If you’re constantly using caffeine as your wake-me-up, it’s time to start thinking about alternative solutions. Feeling tired every day can make you under-perform at work, feel grumpy or sluggish, and make you crave sugary foods. We’ve spoken to the experts to find out how your daily habits could be making you fatigued – and what you can do to start feeling more awake.

Skipping meals

Dietitian Jennifer Low explains how, if we’re not eating regularly, our blood-sugar levels can drop: ‘This can make us feel both tired and irritable. Try to eat regularly, and whether that’s three meals and three healthy snacks a day, or just three meals a day…it doesn’t matter, just whatever works for you. Listen to your body.’ So make sure you leave time to eat in your busy schedule, keep snacks at our desk that are easy to eat. Meal-prep the night before so you don’t have to leave the office for food, saving you money, time and unnecessary calories!


Have you cut out all carbs from your diet on ‘mission summer bod’? A classic mistake. Not only will this have a negative impact on weight-loss, but it will also effect your sleeping. Tryptophan is an essential amino acid that helps to make serotonin, a hormone that regulates sleep and appetite. Dietitian Helen Phadnis says, ‘Carbohydrates make tryptophan more available to the brain so the best bedtime snack combines protein and carbohydrates.’ So while reducing your carb intake can aid weight-loss, cutting it out completely will ‘lead to problems sleeping, which in turn reduces the body’s production of ghrelin, leading to hunger’. Eat sweet potato, oats and rice for good, nutrient-dense carb sources.

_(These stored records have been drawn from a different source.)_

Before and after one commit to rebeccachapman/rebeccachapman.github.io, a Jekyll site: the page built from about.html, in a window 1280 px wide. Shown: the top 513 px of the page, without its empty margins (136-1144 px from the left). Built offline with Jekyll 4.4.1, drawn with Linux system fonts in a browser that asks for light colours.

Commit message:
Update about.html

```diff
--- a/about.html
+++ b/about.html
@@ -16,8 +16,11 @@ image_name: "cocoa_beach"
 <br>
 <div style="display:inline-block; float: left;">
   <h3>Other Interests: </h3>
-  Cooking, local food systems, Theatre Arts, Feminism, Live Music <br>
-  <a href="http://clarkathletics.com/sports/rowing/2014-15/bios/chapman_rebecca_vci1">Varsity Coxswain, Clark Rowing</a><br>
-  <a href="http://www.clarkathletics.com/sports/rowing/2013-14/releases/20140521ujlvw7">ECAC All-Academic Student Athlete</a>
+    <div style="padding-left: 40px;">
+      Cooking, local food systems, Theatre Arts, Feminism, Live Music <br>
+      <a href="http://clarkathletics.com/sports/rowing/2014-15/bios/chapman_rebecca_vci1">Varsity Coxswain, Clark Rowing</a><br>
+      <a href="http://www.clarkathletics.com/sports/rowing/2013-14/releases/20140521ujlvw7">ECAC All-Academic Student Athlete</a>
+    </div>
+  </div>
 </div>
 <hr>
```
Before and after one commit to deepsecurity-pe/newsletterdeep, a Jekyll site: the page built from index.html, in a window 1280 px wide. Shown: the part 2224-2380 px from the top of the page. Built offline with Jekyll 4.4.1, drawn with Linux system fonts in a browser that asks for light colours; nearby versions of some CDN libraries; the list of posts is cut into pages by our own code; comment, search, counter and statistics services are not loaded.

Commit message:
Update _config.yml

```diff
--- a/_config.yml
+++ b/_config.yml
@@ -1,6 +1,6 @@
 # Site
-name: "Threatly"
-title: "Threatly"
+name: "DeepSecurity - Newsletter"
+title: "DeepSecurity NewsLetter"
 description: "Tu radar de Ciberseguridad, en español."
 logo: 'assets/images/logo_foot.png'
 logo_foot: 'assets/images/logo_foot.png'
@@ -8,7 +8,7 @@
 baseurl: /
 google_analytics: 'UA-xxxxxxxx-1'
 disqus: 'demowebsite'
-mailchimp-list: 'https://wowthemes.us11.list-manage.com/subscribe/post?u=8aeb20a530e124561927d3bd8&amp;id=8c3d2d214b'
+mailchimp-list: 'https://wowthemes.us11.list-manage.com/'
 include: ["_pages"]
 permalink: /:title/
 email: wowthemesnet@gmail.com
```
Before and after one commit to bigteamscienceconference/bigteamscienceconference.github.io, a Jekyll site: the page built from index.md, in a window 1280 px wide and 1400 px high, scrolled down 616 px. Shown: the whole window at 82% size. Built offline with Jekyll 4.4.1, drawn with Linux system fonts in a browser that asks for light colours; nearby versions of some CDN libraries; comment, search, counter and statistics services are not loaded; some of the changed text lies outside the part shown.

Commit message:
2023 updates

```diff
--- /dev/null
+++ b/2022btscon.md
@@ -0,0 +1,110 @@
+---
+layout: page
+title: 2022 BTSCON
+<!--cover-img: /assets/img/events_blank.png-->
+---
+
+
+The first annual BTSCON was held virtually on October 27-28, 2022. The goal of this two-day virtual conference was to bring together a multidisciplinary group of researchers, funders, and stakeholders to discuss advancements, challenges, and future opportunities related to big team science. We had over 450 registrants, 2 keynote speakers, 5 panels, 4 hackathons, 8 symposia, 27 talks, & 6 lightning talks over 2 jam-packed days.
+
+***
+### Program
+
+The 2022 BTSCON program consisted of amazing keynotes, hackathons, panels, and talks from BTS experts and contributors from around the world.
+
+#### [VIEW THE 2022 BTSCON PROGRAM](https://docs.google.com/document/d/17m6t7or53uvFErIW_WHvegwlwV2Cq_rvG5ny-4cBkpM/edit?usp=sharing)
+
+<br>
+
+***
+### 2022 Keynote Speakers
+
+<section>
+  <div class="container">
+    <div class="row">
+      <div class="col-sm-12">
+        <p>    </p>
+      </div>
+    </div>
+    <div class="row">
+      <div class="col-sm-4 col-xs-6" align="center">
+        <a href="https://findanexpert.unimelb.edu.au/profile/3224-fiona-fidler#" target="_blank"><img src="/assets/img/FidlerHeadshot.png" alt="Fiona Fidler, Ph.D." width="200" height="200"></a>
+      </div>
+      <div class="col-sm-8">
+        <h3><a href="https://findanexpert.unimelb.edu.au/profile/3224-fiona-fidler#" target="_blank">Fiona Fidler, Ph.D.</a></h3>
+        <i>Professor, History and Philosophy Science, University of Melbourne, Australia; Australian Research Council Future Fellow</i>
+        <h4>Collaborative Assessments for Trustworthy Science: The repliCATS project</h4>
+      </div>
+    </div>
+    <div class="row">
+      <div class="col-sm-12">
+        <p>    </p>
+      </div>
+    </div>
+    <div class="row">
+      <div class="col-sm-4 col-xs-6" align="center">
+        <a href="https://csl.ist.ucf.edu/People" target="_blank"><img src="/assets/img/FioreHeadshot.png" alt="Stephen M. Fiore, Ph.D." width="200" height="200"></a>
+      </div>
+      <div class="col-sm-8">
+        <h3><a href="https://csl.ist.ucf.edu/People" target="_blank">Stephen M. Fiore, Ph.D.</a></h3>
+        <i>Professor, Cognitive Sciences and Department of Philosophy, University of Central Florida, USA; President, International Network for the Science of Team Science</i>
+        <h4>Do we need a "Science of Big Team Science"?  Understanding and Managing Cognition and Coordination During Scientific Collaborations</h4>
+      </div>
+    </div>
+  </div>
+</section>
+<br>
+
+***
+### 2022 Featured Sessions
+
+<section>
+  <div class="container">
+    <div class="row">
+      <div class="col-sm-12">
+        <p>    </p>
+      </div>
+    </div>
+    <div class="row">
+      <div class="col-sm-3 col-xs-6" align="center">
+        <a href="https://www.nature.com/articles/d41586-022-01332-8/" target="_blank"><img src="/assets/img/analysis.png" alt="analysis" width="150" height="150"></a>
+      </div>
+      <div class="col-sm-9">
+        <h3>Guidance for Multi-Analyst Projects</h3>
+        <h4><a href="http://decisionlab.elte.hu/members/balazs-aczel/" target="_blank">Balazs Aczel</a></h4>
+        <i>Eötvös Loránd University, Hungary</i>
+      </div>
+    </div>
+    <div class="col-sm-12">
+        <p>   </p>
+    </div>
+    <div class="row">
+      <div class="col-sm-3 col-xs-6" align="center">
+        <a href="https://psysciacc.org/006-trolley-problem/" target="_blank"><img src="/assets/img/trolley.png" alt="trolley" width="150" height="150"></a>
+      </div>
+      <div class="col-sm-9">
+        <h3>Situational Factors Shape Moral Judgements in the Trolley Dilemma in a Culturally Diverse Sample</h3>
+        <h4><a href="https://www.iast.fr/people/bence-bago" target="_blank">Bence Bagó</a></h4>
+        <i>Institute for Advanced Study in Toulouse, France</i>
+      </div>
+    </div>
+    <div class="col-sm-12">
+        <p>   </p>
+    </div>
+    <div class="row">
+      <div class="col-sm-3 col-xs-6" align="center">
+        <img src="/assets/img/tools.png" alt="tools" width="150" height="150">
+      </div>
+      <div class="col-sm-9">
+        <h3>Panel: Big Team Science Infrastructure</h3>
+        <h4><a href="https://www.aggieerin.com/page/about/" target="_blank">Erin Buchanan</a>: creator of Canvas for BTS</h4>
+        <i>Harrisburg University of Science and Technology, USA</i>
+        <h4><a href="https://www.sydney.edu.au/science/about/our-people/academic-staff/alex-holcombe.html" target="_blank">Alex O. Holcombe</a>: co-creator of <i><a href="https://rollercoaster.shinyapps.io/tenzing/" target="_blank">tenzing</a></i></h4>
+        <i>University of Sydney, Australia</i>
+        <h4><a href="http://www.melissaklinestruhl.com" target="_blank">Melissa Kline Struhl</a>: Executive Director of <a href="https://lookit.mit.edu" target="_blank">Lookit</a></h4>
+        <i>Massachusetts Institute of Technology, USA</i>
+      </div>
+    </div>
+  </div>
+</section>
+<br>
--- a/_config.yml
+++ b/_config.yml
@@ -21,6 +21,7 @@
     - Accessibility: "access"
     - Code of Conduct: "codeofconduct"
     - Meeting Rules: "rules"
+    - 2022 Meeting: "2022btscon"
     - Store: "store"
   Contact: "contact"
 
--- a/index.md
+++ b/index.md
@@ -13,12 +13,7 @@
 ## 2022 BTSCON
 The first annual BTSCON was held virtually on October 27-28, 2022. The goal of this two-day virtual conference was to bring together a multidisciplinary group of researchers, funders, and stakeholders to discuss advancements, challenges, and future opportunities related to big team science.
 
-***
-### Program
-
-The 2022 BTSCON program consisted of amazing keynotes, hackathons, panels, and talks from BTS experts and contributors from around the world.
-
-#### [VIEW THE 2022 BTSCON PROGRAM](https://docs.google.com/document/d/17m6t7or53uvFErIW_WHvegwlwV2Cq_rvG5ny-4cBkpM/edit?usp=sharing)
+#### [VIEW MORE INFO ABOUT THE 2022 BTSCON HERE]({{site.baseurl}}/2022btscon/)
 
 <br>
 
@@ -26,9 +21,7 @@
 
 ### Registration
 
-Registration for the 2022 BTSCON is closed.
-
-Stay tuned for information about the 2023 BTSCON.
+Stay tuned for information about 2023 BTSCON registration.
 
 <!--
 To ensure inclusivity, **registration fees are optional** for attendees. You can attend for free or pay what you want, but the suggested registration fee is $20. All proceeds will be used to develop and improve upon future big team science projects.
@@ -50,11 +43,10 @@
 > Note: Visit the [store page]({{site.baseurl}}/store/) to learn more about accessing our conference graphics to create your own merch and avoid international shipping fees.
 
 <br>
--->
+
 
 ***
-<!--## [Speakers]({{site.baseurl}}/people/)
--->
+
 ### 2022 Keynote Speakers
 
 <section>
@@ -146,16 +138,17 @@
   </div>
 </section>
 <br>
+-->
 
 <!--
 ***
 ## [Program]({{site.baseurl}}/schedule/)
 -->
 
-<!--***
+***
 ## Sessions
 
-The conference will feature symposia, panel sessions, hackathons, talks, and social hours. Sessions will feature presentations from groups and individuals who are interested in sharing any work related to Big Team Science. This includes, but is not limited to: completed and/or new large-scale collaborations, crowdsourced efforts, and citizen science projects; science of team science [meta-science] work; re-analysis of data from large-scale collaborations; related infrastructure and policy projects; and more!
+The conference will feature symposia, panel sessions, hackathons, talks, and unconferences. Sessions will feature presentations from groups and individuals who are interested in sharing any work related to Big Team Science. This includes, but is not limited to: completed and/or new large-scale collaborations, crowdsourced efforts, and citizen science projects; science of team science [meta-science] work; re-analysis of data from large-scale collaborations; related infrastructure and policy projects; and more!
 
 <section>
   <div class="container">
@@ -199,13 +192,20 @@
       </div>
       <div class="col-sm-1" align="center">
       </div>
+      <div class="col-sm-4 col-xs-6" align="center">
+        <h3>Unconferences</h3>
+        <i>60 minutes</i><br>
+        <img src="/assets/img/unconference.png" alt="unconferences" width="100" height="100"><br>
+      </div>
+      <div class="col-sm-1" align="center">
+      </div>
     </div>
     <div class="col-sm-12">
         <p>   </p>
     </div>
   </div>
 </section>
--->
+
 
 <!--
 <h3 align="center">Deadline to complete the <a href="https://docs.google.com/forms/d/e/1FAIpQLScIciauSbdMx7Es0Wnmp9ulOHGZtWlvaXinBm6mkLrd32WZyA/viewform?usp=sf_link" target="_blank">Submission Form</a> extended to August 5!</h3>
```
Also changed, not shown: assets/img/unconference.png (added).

Although we drink it for an instant hit, the caffeine from tea and coffee stays in your system a long time after consuming it. Often it can leave you feeling even worse than before! Try to drink more water and herbal teas instead. Helen advises avoiding caffeine after 2pm and warns that ‘even decaf varieties still contain caffeine’. Camomile tea is a great bedtime drink known for calming the nervous system, sending you off into the perfect sleep.


A report by the University of Georgia found that by engaging with exercise you can reduce fatigue significantly. It may seem counterintuitive to work out if you’re feeling tired, but this could actually be the answer to your problems. In the investigation, it was found that ‘sedentary people who completed a regular exercise programme reported improved fatigue compared with groups that did not exercise’. Exercising releases the feel-good hormones endorphins, which lift your mood and blast away tiredness. So even if you can’t face the gym, go for a brisk walk during your lunch break or head out for a gentle jog and feel yourself come alive again.